In a previous post I explored some of my highlights from UX Brighton 2017, specifically exploring the Cynefin framework and Systems Thinking. In this blog I’d like to give my thoughts on 2 more of the talks I saw, the first a methodical approach to the ordering and prioritisation of user tasks, the second an ethical look at the role played by designers in the modern world.
Top Tasks Methodology
Gerry McGovern is a bit of a personal hero of mine since reading his book, Killer Web Content almost 8 years ago. It changed the way I thought about website content and copywriting, putting me on a path towards the consultancy role I’m in today. At the risk of sounding like a fanboy, this talk on the Top Tasks Methodology was my biggest takeaway from the day, not only due to the content, but also because of Gerry’s exuberant presenting style.
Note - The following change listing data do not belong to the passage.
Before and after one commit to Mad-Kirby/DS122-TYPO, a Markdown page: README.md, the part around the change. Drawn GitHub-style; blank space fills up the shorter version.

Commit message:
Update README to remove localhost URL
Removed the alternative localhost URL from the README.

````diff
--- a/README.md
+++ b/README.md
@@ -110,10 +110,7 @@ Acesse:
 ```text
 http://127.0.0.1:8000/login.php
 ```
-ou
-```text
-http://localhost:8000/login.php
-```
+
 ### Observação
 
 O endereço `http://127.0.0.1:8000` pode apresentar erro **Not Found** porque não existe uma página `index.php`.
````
The Top Tasks methodology provides a way to strip away the noise with usability and really hone in on what matters to your users. It is based on a deceptively simple premise, collating all the tasks you expect users will or may want to perform on your website and then ask users to rank them in order of importance.
At a more detailed level it requires a significant amount of stakeholder engagement with as much of the organisation as possible. This means working with teams across the business using mediums such as the corporate strategy, social media, customer feedback and on-site behaviours to identify the tasks.
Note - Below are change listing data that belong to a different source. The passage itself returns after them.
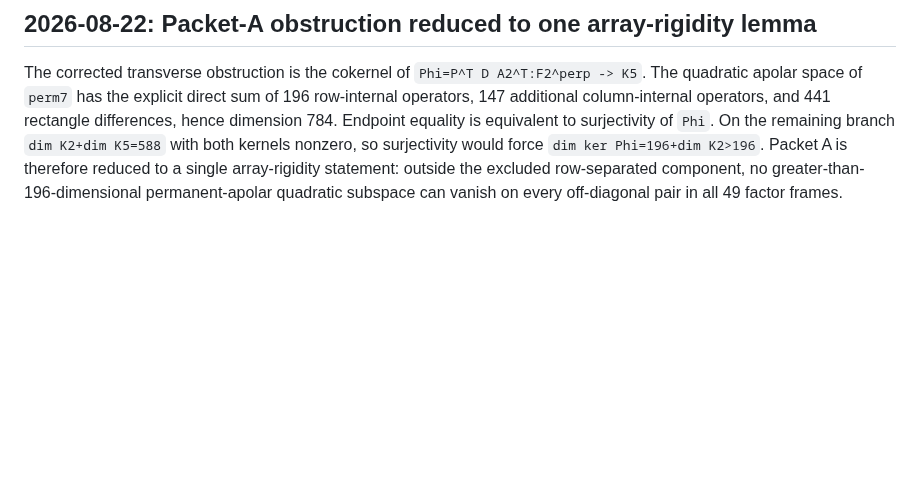
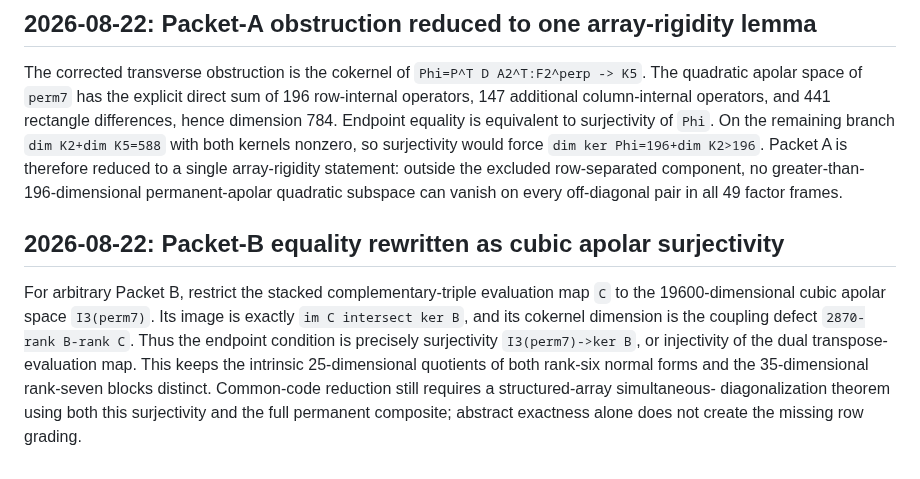
Before and after one commit to 2604714984-prog/permanent-chow-rank-research, a Markdown page: docs/research_log.md, the part around the change. Rendered like a GitHub page; blank space fills up the shorter version.

Commit message:
Recast perm7 Packet B as apolar surjectivity

```diff
--- a/docs/research_log.md
+++ b/docs/research_log.md
@@ -4138,3 +4138,16 @@ would force `dim ker Phi=196+dim K2>196`.  Packet A is therefore reduced to a
 single array-rigidity statement: outside the excluded row-separated
 component, no greater-than-196-dimensional permanent-apolar quadratic
 subspace can vanish on every off-diagonal pair in all 49 factor frames.
+
+## 2026-08-22: Packet-B equality rewritten as cubic apolar surjectivity
+
+For arbitrary Packet B, restrict the stacked complementary-triple evaluation
+map `C` to the 19600-dimensional cubic apolar space `I3(perm7)`.  Its image is
+exactly `im C intersect ker B`, and its cokernel dimension is the coupling
+defect `2870-rank B-rank C`.  Thus the endpoint condition is precisely
+surjectivity `I3(perm7)->ker B`, or injectivity of the dual transpose-
+evaluation map.  This keeps the intrinsic 25-dimensional quotients of both
+rank-six normal forms and the 35-dimensional rank-seven blocks distinct.
+Common-code reduction still requires a structured-array simultaneous-
+diagonalization theorem using both this surjectivity and the full permanent
+composite; abstract exactness alone does not create the missing row grading.
```
Also changed, not shown: docs/n7_lower50_v4/05_arbitrary_packet_b.md (+9 -0 lines), docs/n7_packet_b2_apolar_surjectivity_boundary.md (added, +276 -0 lines).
The next step is to shortlist the tasks, a process that requires a careful use of language to strip back tasks to their essence and ensure each is robust and concise. Some explanation of the task is allowed, but the main emphasis is on creating tasks that can be instantly understood, and easily rated by users.
The task list survey, by Gerry’s own admission breaks all the rules of survey design. 50-80 tasks in one long list and having users rank only 5 on a scale 1 to 5 shouldn’t work, but it has been successfully used over 400 times in the past 10 years. The argument is that because it is so overwhelming, the user responds with their gut instincts, rather than with the answers they think they should be providing.
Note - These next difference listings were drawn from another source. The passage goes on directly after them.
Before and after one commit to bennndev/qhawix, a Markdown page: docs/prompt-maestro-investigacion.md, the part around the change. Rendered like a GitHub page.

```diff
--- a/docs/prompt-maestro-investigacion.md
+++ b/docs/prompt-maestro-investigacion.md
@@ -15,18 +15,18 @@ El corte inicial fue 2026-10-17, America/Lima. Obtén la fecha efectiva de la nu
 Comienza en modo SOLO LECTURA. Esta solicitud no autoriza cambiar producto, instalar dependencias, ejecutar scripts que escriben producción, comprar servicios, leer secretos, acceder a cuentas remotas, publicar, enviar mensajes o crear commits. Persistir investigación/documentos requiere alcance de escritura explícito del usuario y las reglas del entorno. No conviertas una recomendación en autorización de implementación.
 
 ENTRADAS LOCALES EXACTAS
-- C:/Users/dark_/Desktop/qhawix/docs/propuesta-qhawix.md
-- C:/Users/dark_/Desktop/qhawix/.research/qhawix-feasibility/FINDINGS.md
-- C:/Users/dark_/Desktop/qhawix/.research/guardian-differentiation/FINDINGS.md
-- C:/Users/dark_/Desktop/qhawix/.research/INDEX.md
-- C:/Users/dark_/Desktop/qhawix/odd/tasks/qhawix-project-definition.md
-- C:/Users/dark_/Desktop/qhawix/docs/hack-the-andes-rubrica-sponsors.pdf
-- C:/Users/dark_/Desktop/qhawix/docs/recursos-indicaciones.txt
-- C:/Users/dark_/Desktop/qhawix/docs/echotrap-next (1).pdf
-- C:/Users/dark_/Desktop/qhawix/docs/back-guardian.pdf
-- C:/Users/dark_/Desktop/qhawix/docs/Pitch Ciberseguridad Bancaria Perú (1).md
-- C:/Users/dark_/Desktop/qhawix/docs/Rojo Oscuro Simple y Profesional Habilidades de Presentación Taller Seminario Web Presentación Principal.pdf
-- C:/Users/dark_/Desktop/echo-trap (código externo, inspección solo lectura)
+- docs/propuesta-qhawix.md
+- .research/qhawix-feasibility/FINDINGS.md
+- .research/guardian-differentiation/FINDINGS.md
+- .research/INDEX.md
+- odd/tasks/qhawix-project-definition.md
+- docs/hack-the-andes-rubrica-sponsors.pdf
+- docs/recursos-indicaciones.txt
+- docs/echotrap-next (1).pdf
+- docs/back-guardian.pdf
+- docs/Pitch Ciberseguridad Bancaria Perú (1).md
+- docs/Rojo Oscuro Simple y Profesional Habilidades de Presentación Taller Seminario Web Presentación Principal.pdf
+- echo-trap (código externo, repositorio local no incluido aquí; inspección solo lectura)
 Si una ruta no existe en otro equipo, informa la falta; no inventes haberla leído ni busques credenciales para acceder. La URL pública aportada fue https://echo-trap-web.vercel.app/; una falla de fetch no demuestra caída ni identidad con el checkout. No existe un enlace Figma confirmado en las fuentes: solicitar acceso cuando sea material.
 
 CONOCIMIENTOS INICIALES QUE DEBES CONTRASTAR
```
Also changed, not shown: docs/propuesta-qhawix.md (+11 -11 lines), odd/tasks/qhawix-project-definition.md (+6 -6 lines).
The final talk I’d like to cover was from Daniel Harris on Design Activism. In a thought provoking talk, Daniel highlighted the ways in which the internet and technology is permeating all aspects of life, and not always positively.
Daniel went further, stating we (as designers) also have an important role in shaping the future, influence over what these new systems and technologies can do and ultimately what impact they have upon our society. It was powerful stuff and certainly a point that resonated.
This year, UX Brighton balanced the practical with the theoretical and while there was too much to run through in a couple of blog posts, hopefully this has given a little insight into what was covered. I look forward to 2018’s event to see what the team can throw at us next time.
Photo credit: Siobhan Harris